Whenever a line contains "Biografia", include it in the count; reply with the number of such lines in the data and nothing else.
---------- Input
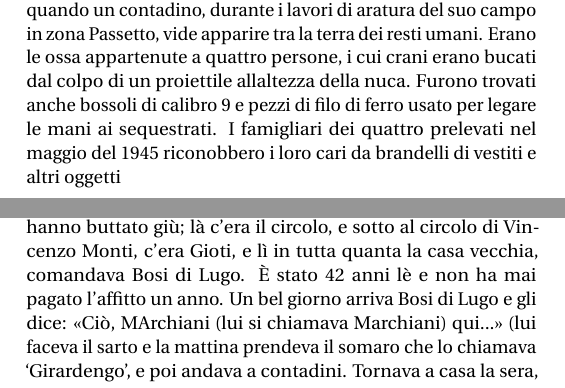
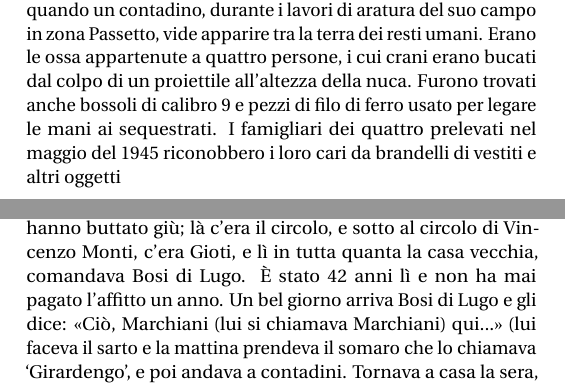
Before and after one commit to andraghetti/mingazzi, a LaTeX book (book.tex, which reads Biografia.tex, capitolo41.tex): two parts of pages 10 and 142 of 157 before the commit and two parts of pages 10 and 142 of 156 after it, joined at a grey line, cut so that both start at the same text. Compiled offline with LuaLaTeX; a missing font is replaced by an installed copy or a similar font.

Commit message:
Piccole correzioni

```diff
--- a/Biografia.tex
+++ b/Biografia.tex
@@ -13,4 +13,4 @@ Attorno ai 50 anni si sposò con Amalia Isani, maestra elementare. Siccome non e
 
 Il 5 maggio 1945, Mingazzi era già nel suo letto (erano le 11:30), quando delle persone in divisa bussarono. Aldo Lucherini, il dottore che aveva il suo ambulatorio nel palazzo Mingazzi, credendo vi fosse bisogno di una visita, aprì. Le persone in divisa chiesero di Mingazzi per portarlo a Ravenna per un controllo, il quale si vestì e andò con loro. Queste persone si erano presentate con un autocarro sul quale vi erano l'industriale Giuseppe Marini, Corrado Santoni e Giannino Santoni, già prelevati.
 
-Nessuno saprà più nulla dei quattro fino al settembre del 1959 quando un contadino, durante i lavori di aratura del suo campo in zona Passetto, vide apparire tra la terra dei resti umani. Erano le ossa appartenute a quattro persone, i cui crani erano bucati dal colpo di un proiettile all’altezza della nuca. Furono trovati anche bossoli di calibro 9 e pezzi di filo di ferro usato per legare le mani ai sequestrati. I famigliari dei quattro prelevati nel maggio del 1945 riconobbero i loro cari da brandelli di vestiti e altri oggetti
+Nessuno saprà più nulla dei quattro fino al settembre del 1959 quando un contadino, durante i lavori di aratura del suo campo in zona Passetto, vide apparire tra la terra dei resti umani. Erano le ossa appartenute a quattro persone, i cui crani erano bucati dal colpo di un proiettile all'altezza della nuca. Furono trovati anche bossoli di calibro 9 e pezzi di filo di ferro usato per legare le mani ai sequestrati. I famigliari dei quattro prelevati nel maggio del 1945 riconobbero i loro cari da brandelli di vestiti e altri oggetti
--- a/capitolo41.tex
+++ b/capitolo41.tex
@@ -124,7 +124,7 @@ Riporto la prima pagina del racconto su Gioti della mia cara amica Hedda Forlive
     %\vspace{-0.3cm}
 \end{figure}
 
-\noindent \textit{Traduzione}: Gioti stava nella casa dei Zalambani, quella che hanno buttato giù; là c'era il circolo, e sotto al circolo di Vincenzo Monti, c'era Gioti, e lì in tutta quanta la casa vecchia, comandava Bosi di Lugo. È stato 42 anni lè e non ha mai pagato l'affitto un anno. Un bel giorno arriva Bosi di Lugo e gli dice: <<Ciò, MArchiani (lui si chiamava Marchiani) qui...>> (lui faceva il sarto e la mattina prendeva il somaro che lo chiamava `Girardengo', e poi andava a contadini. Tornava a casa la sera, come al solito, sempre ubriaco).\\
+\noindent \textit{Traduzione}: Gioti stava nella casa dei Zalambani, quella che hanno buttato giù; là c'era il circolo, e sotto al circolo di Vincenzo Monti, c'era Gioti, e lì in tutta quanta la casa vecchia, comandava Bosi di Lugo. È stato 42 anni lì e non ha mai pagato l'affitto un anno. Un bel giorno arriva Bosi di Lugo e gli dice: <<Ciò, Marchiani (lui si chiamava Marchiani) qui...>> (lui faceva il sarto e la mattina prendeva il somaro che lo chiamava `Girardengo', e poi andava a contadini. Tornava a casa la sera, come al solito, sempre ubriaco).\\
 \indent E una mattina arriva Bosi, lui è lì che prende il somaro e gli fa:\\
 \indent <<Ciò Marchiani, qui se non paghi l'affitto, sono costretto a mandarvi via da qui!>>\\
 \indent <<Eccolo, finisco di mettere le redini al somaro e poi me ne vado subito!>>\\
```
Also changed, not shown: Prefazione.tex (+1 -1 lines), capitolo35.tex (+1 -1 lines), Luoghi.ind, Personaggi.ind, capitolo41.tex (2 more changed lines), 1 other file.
--------------------
Response.
3